Mr. McCulloch gives to France £130,000,090, or £140,000,000; making for the two countries, Great Britain and France, £200,000,000; or £215,000,000; say $1,050,000,000. For the rest of Europe, for North and South America, for Australia, for the Cape of Good Hope, and for Algeria united, he supposes the amount may be in the neighborhood of £300,000,000; so that, for all the world, excluding Asia and the African States, except Algeria, the total is probably between £490,000,000 and £510,000,000 ; that is to say, £500,000,000, or $2,500,000,000.
Mr. S. B. Ruggles, of New York, delegate of the United States to tbe international monetary conference at Paris in 1867, in a written argument addressed to that body in favor of the coinage of a gold piece of the value of twenty-five francs, stated the total amount of the United States gold coinage up to 1866, at $845,500,000, of which he assumed that $300,000,000 still exists in the country. He gave the total of gold coin existing in France, Belgium and Italy, according to the estimates of M. de Parieu and other distinguished publicists, at $1,400,000,000; and he assumed that in all Europe the total would not be less than $1,800,000,000. This estimate seems moderate, when we consider that Mr. McCulloch cites as probable an estimate for Russia only, of about $270,000,000 ; and consider further, that there remain Spain, Portugal, Holland, Denmark, Sweden, Norway, Switzerland, Austria and Germany still to be accounted for.
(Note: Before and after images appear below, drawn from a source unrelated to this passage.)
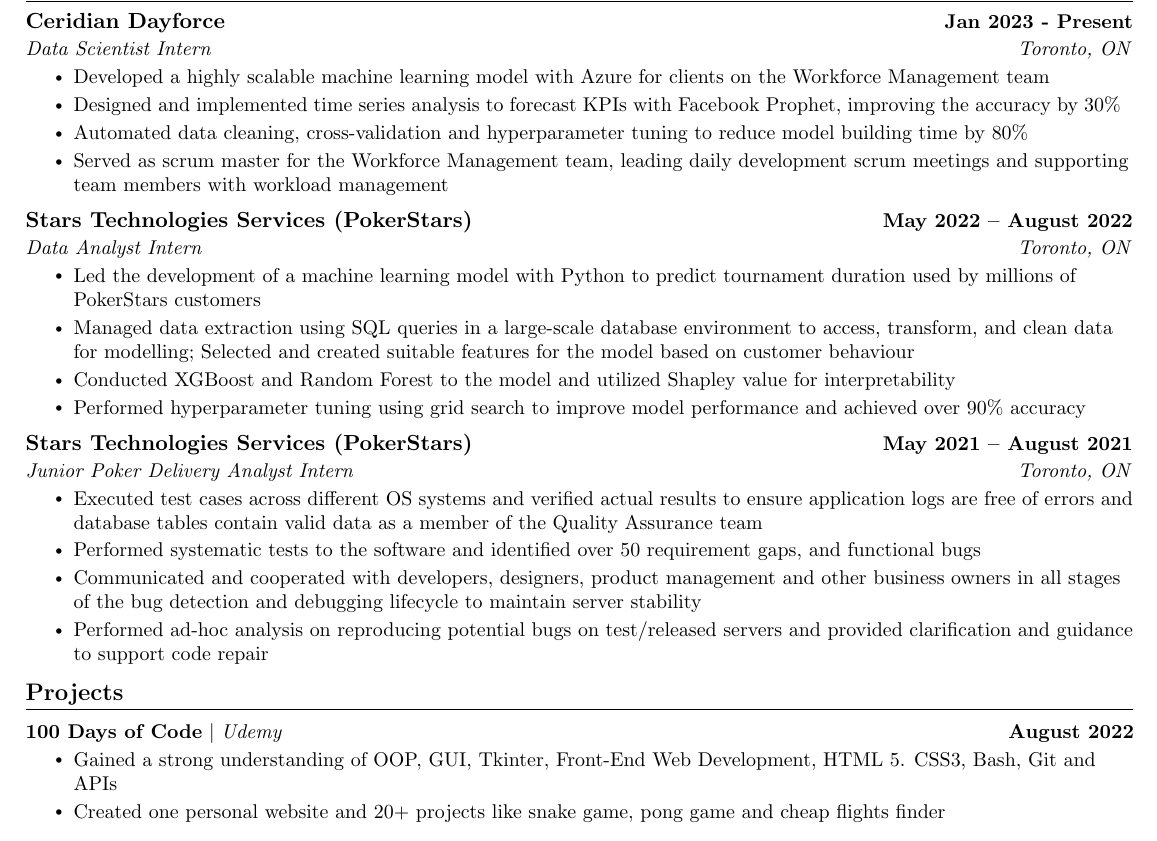
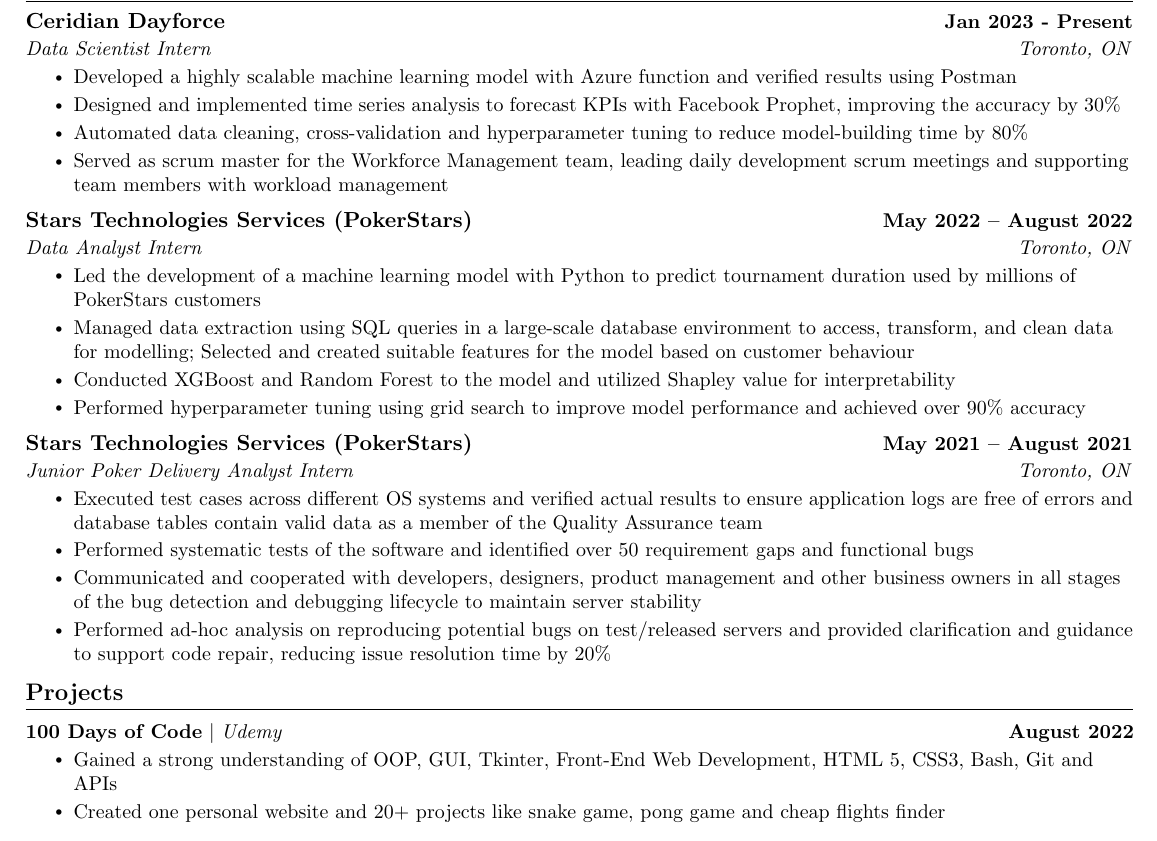
Before and after one commit to AlbertYu97/Resume, a LaTeX CV (resume.tex): part of the page, cut so that both start at the same text. Compiled offline with pdfLaTeX.

Commit message:
Update resume.tex

```diff
--- a/resume.tex
+++ b/resume.tex
@@ -178,9 +178,9 @@
       {Ceridian Dayforce}{Jan 2023 - Present}
       {Data Scientist Intern}{Toronto, ON}
       \resumeItemListStart
-        \resumeItem{Developed a highly scalable machine learning model with Azure for clients on the Workforce Management team}
+        \resumeItem{Developed a highly scalable machine learning model with Azure function and verified results using Postman}
         \resumeItem{Designed and implemented time series analysis to forecast KPIs with Facebook Prophet, improving the accuracy by 30\%}
-        \resumeItem{Automated data cleaning, cross-validation and hyperparameter tuning to reduce model building time by 80\%}
+        \resumeItem{Automated data cleaning, cross-validation and hyperparameter tuning to reduce model-building time by 80\%}
         \resumeItem{Served as scrum master for the Workforce Management team, leading daily development scrum meetings and supporting team members with workload management}
       \resumeItemListEnd
 
@@ -200,9 +200,9 @@
       \resumeItemListStart
         \resumeItem{Executed test cases across different OS systems and verified actual results to ensure application logs are free of errors
 and database tables contain valid data as a member of the Quality Assurance team}
-        \resumeItem{Performed systematic tests to the software and identified over 50 requirement gaps, and functional bugs}
+        \resumeItem{Performed systematic tests of the software and identified over 50 requirement gaps and functional bugs}
         \resumeItem{Communicated and cooperated with developers, designers, product management and other business owners in all stages of the bug detection and debugging lifecycle to maintain server stability}
-        \resumeItem{Performed ad-hoc analysis on reproducing potential bugs on test/released servers and provided clarification and guidance to support code repair}
+        \resumeItem{Performed ad-hoc analysis on reproducing potential bugs on test/released servers and provided clarification and guidance to support code repair, reducing issue resolution time by 20\%}
       \resumeItemListEnd
 
   \resumeSubHeadingListEnd
@@ -215,7 +215,7 @@
     \resumeProjectHeading
       {\textbf{100 Days of Code} $|$ \emph{Udemy}}{August 2022}
       \resumeItemListStart
-        \resumeItem{Gained a strong understanding of OOP, GUI, Tkinter, Front-End Web Development, HTML 5. CSS3, Bash, Git and APIs}
+        \resumeItem{Gained a strong understanding of OOP, GUI, Tkinter, Front-End Web Development, HTML 5, CSS3, Bash, Git and APIs}
         \resumeItem{Created one personal website and 20+ projects like snake game, pong game and cheap flights finder}
       \resumeItemListEnd
       \vspace{-13pt}
```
Taking, however, the estimates of Mr. Ruggles for continental Europe, at $1,800,000,000, and for the United States, at $300,000,000, along with those of Messrs. Jevons and Miller, for Great Britain, of say $500,000,000, we have already a total of $2,600,000,000; without considering Mexico, the British Possessions in North America, the West India Islands, Central America, South America, Australia, the Cape, and Algeria, for which it would be a low estimate to suppose that they have among them $ 100,000,000. The amount, therefore, assumed above as the total of the gold and silver coinage of European nations, and of nations and colonies of European origin, still actually existing, is probably considerably below, rather than above, the real amount.